an illustration from Henny Penny. A goose with red-and-white

     striped shirt, a hen in a turquoise

dress. Points off for the birds, cloud and butterfly he's drawn in

     freehand. Not in the original

 

 

picture! Twenty-five points off for writing nothing in the blank

     after This is my favorite scene

in the book because . . . There's a page called Rules. Listen!

     Always working! Stay in your seat!

 

 

Raise your hand before you speak! No fighting! Be quiet! Rules

     copied from the board, no grade,

only a huge red checkmark. Later there is a test on Rules. Listen!

     Alay ercng! Sast in ao snet!

 

 

Rars aone bfo your spek! No finagn! Be cayt! He gets 70 on

     Rules, 10 on Spelling. An old man

stoops to pick up a crumpled drawing of a large family crowded

     around a table, an apartment

 

with bars on the windows in Alazan Courts, a huge sun in one

     corner saying, Tomush noys!

After correcting the spelling, the grade is 90. Nice details! And

     there's another mark, on this paper

 

and all the others, the one in the doorway of La Rosa Beauty

     Shop, the one that blew under

the pool table at La Tenampa, the ones older kids have wadded
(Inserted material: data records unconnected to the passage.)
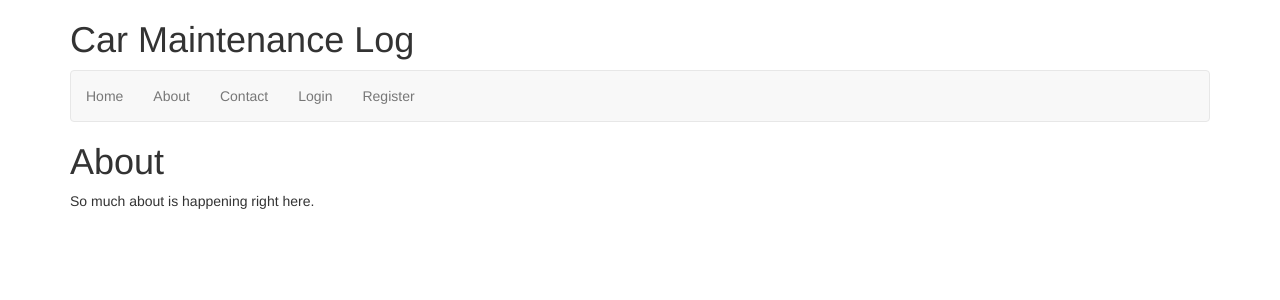
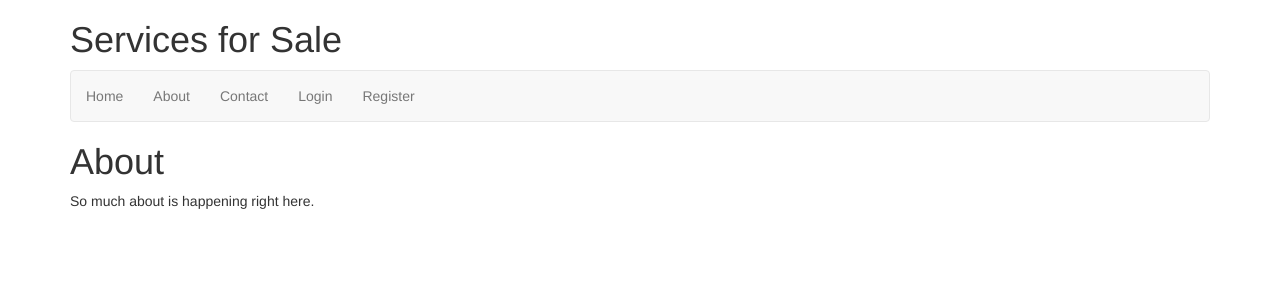
Before and after one commit to bjshively/hellowebapp, a Django app: page /about/ in a window 1280 px wide. Shown: the top 300 px of the page. Run offline with Django 3.2, Linux system fonts and the light colour scheme; some libraries are stand-ins or nearby versions.

Commit message:
Modified the header, title, sample records. Listed services such as tutoring and web design.

```diff
--- a/collection/templates/layouts/base.html
+++ b/collection/templates/layouts/base.html
@@ -1,7 +1,7 @@
 {% load staticfiles %}
 <html>
 <head>
-    <title>{% block title %}Car Maintenance Log{% endblock %}</title>
+    <title>{% block title %}Services for Sale{% endblock %}</title>
     <link rel="stylesheet" href="https://maxcdn.bootstrapcdn.com/bootstrap/3.3.5/css/bootstrap.min.css">
     <!-- <link rel="stylesheet" href="{% static 'css/style.css' %}" /> -->
     {% block header %}{% endblock %}
@@ -9,7 +9,7 @@
 <body>
     <div class="container">
     <header>
-        <h1>Car Maintenance Log</h1>
+        <h1>Services for Sale</h1>
         <nav class="navbar navbar-default">
             <ul class="nav navbar-nav">
                 <li><a href="{% url 'home' %}">Home</a></li>
```
Also changed, not shown: db.sqlite3.
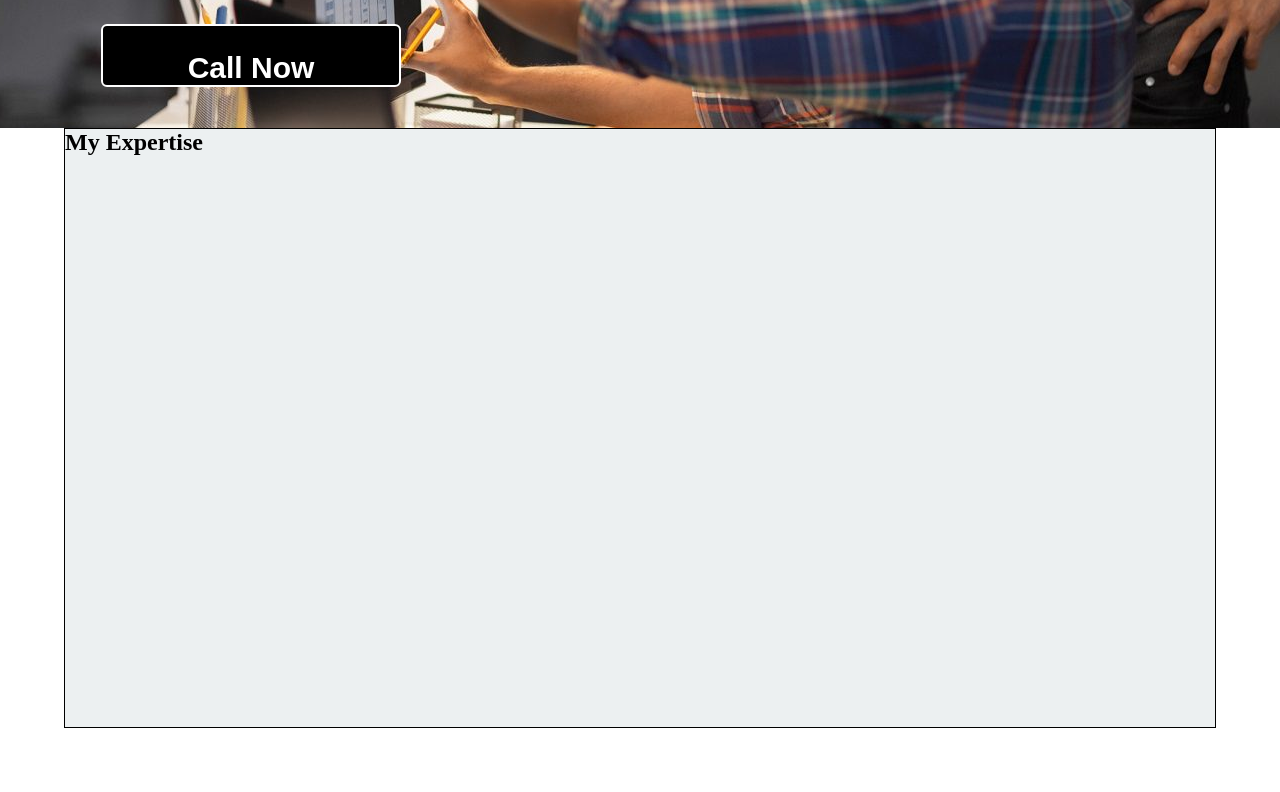
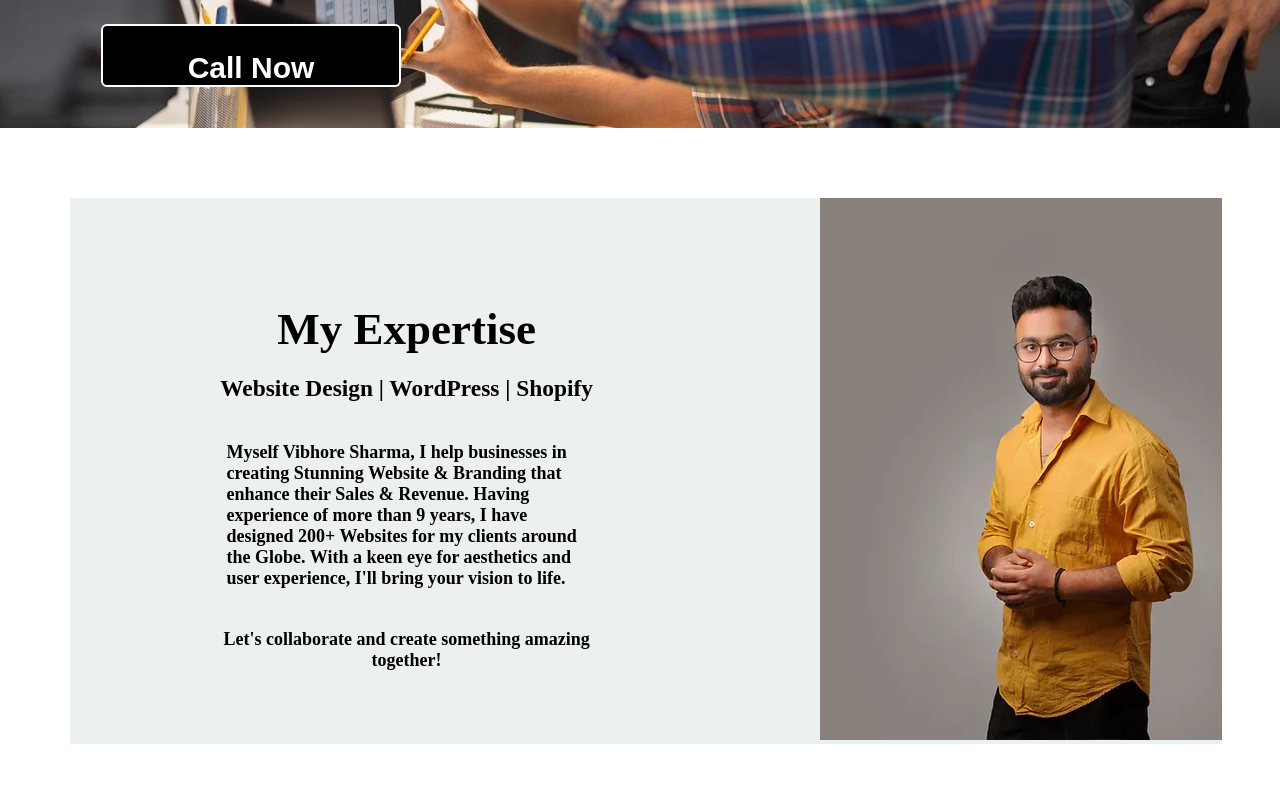
Before and after one commit to Im-Jatin459/traning-course, a plain HTML site: page index.html in a window 1280 px wide. Shown: the part 488-1280 px from the top of the page. Before the commit the page ends 1216 px from the top, so only its background shows below. Drawn offline with Linux system fonts and the light colour scheme.

Commit message:
new commit

```diff
--- a/css/traning.css
+++ b/css/traning.css
@@ -94,11 +94,43 @@ main .bg-image .bg-col .cl:hover{
 /* bg end */
 /* expertise start */
 main .expertse-part{
+    background-color: #ecf0f1;
+    width: 90%;
+    margin: 70px 70px;
+    display: flex;
+    column-gap: 20%;
+    padding-left: 10%;
+}
+main .expertse-part .col-1{
+    width: 50%;
+    margin-top: 80px;
+}
+main .expertse-part.expertse-part .col-1 .text-ex{
+    padding-top: 25px;
+    text-align: center;
+    font-size: 30px;
+    font-weight: bold
+}
+main .expertse-part.expertse-part .col-1 .web-dg{
+    padding: 20px;
+    text-align: center;
+    font-size: 20px;
+}
+main .expertse-part.expertse-part .col-1 .stunning-text{
+    width:400px;
+    padding: 20px;
+    margin: auto;
+    font-size: 18px;
+    font-weight: bold;
+}
+main .expertse-part.expertse-part .col-1 .collaborate{
+    padding: 20px;
+    text-align: center;
+    font-size: 18px;
+}
+main .my-work{
+    height: 1000px;
+    background-color: #b2bec3;
     border: 1px black solid;
-    background-color: #ecf0f1;
-    height: 600px;
-    width: 90%;
-    margin: auto;
 }
-
 /* expertise end */
--- a/index.html
+++ b/index.html
@@ -46,16 +46,40 @@
         <!-- bg image end -->
         <!-- my expertise strat-->
         <div class="expertse-part">
-                <div class="expertse-text">
-                    <div class="expertse-text ex">
+            <div class="col-1">
+                <div class="text-ex">
                     <h2>
                         My Expertise
                     </h2>
                 </div>
+                <div class="web-dg">
+                    <h3>
+                        Website Design | WordPress | Shopify
+                    </h3>
                 </div>
-                <div class="expertse-img"></div>
+                <div class="stunning-text">
+                    <span>
+                        Myself Vibhore Sharma, I help businesses in creating Stunning Website & Branding that enhance their Sales & Revenue. Having experience of more than 9 years, I have designed 200+ Websites for my clients around the Globe. With a keen eye for aesthetics and user experience, I'll bring your vision to life.
+                    </span>
+                </div>
+                <div class="collaborate">
+                    <h4>
+                        Let's collaborate and create something amazing together!
+                    </h4>
+                </div>
+            </div>
+            <div class="col-2">
+                <img src="images/photo.webp" alt="">
+            </div>
         </div>
         <!-- my expertise end -->
+
+        <!-- my recent work strat -->
+        <div class="my-work">
+
+
+        </div>
+        <!-- my recent work end -->
 
     </main>
 
```
Also changed, not shown: images/DailyPaperClothing.webp (added), images/photo.webp (added). Lines whose indentation alone changed are shown as unchanged.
     up like big spitballs, the ones run

 

 

over by cars. On every single page David Talamantez has crossed  

     out the teacher's red numbers

and written in giant letters, blue ink, Yes! David, yes! 

 

 

 

Poetry Extension: Read the poem to the class, pay special attention to the line breaks and the italicized words. Then break the class into groups for a choral reading. Each group reads a paragraph. This will require attention to detail and timing as the paragraphs are not new sentences but continuations of the preceding paragraph's sentences.

 

Discuss the poem. What does it mean? Why didn't David do well in class? Could the teacher have done things differently? Should she have? How do you think the other students treated David? What would we do? What should we do?

 

Then talk about the last paragraph which defines David's irrepressible spirit. Was David going to succeed in life? Why or why not?

 

Click on the following link to proceed to the next poetry break.

Poetry Break #3